◆ YOUR GOAL: Go through the entries one line at a time, and gather every line that has the word "layers".

◆ DATA TO EXAMINE:

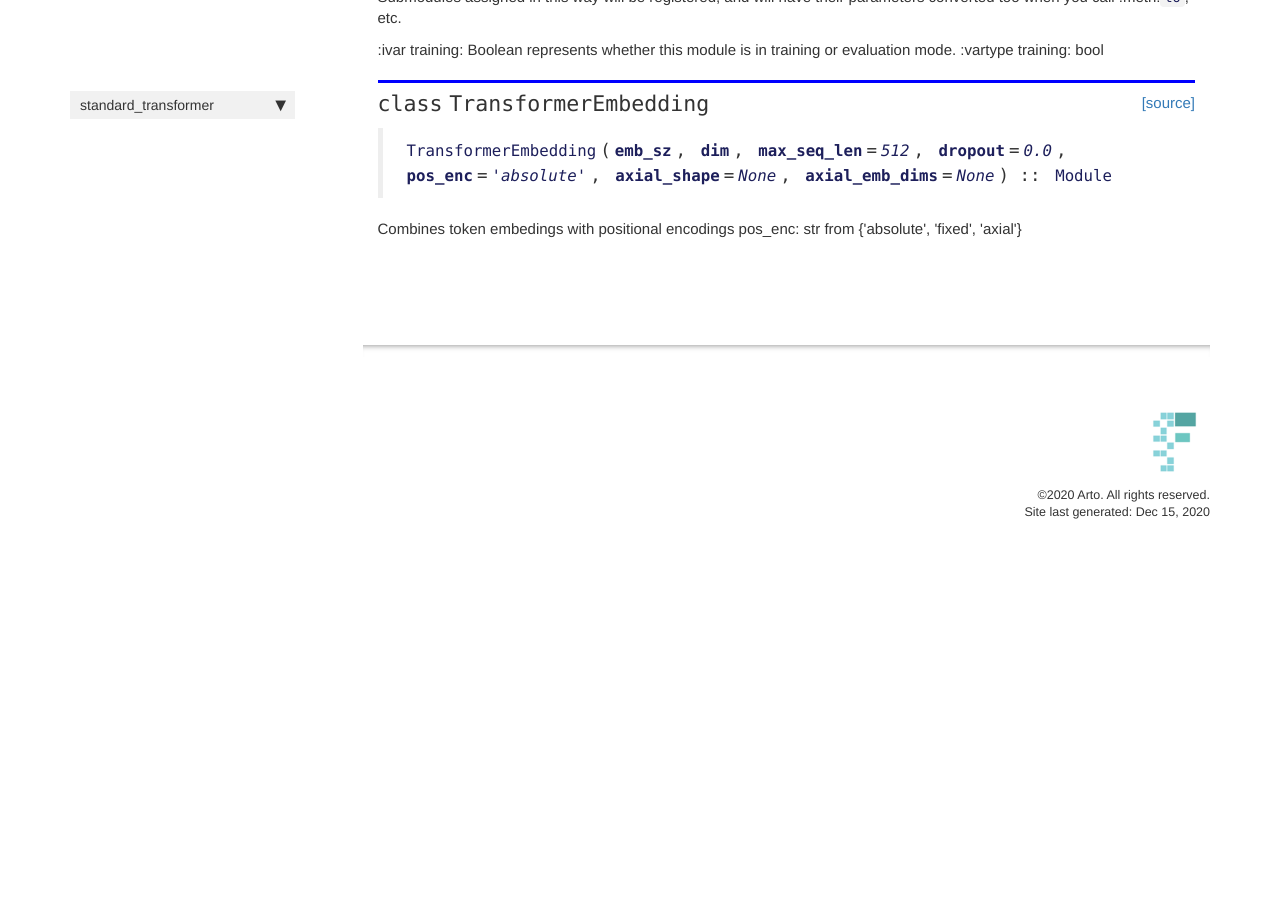
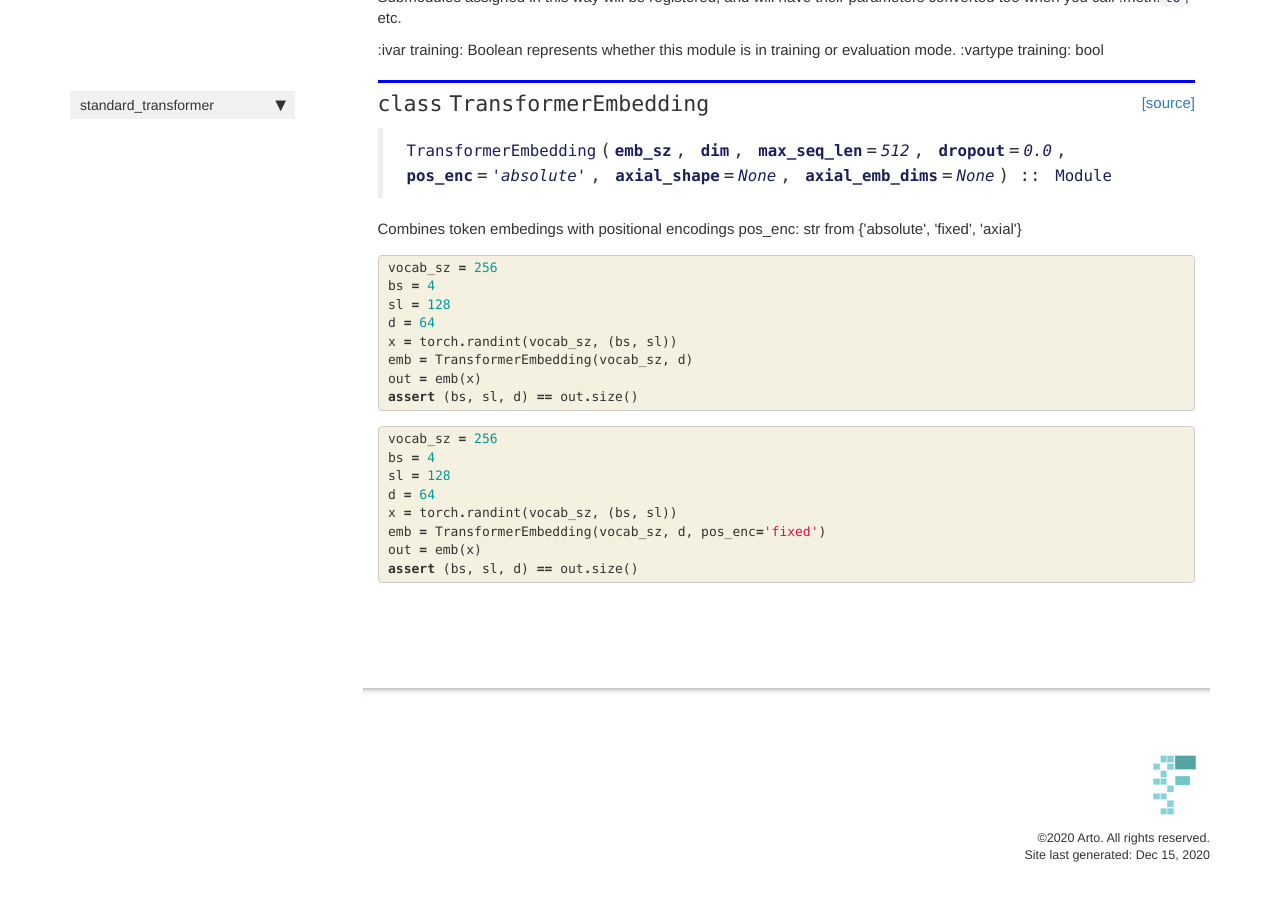
Before and after one commit to arampacha/standard_transformer, a Jekyll site: the page built from docs/layers.html, in a window 1280 px wide and 900 px high, scrolled down 8097 px. Built offline with Jekyll 4.4.1, drawn with Linux system fonts in a browser that asks for light colours; nearby versions of some CDN libraries; comment, search, counter and statistics services are not loaded; before the commit the page ends 8669 px from its top, so only the background shows below that.

Commit message:
absolute positional encodings init std=0.02

```diff
--- a/docs/layers.html
+++ b/docs/layers.html
@@ -1010,4 +1010,52 @@
 </div>
     {% endraw %}
 
+    {% raw %}
+
+<div class="cell border-box-sizing code_cell rendered">
+<div class="input">
+
+<div class="inner_cell">
+    <div class="input_area">
+<div class=" highlight hl-ipython3"><pre><span></span><span class="n">vocab_sz</span> <span class="o">=</span> <span class="mi">256</span>
+<span class="n">bs</span> <span class="o">=</span> <span class="mi">4</span>
+<span class="n">sl</span> <span class="o">=</span> <span class="mi">128</span>
+<span class="n">d</span> <span class="o">=</span> <span class="mi">64</span>
+<span class="n">x</span> <span class="o">=</span> <span class="n">torch</span><span class="o">.</span><span class="n">randint</span><span class="p">(</span><span class="n">vocab_sz</span><span class="p">,</span> <span class="p">(</span><span class="n">bs</span><span class="p">,</span> <span class="n">sl</span><span class="p">))</span>
+<span class="n">emb</span> <span class="o">=</span> <span class="n">TransformerEmbedding</span><span class="p">(</span><span class="n">vocab_sz</span><span class="p">,</span> <span class="n">d</span><span class="p">)</span>
+<span class="n">out</span> <span class="o">=</span> <span class="n">emb</span><span class="p">(</span><span class="n">x</span><span class="p">)</span>
+<span class="k">assert</span> <span class="p">(</span><span class="n">bs</span><span class="p">,</span> <span class="n">sl</span><span class="p">,</span> <span class="n">d</span><span class="p">)</span> <span class="o">==</span> <span class="n">out</span><span class="o">.</span><span class="n">size</span><span class="p">()</span>
+</pre></div>
+
+    </div>
 </div>
+</div>
+
+</div>
+    {% endraw %}
+
+    {% raw %}
+
+<div class="cell border-box-sizing code_cell rendered">
+<div class="input">
+
+<div class="inner_cell">
+    <div class="input_area">
+<div class=" highlight hl-ipython3"><pre><span></span><span class="n">vocab_sz</span> <span class="o">=</span> <span class="mi">256</span>
+<span class="n">bs</span> <span class="o">=</span> <span class="mi">4</span>
+<span class="n">sl</span> <span class="o">=</span> <span class="mi">128</span>
+<span class="n">d</span> <span class="o">=</span> <span class="mi">64</span>
+<span class="n">x</span> <span class="o">=</span> <span class="n">torch</span><span class="o">.</span><span class="n">randint</span><span class="p">(</span><span class="n">vocab_sz</span><span class="p">,</span> <span class="p">(</span><span class="n">bs</span><span class="p">,</span> <span class="n">sl</span><span class="p">))</span>
+<span class="n">emb</span> <span class="o">=</span> <span class="n">TransformerEmbedding</span><span class="p">(</span><span class="n">vocab_sz</span><span class="p">,</span> <span class="n">d</span><span class="p">,</span> <span class="n">pos_enc</span><span class="o">=</span><span class="s1">&#39;fixed&#39;</span><span class="p">)</span>
+<span class="n">out</span> <span class="o">=</span> <span class="n">emb</span><span class="p">(</span><span class="n">x</span><span class="p">)</span>
+<span class="k">assert</span> <span class="p">(</span><span class="n">bs</span><span class="p">,</span> <span class="n">sl</span><span class="p">,</span> <span class="n">d</span><span class="p">)</span> <span class="o">==</span> <span class="n">out</span><span class="o">.</span><span class="n">size</span><span class="p">()</span>
+</pre></div>
+
+    </div>
+</div>
+</div>
+
+</div>
+    {% endraw %}
+
+</div>
--- a/standard_transformer/layers.py
+++ b/standard_transformer/layers.py
@@ -394,5 +394,5 @@
         return self.dropout(x)
     def _init(self):
         nn.init.trunc_normal_(self.emb.weight, std = 0.02)
-        if hasattr(self.pos_enc, 'weight'):
-            nn.init.trunc_normal_(self.pos_enc.weight, std = 0.02)
+        if hasattr(self.pos_enc, 'emb'):
+            nn.init.trunc_normal_(self.pos_enc.emb.weight, std = 0.02)
```
Also changed, not shown: 1 other file.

◆ SOLUTION:
Before and after one commit to arampacha/standard_transformer, a Jekyll site: the page built from docs/layers.html, in a window 1280 px wide and 900 px high, scrolled down 8097 px. Built offline with Jekyll 4.4.1, drawn with Linux system fonts in a browser that asks for light colours; nearby versions of some CDN libraries; comment, search, counter and statistics services are not loaded; before the commit the page ends 8669 px from its top, so only the background shows below that.
--- a/docs/layers.html
+++ b/docs/layers.html
--- a/standard_transformer/layers.py
+++ b/standard_transformer/layers.py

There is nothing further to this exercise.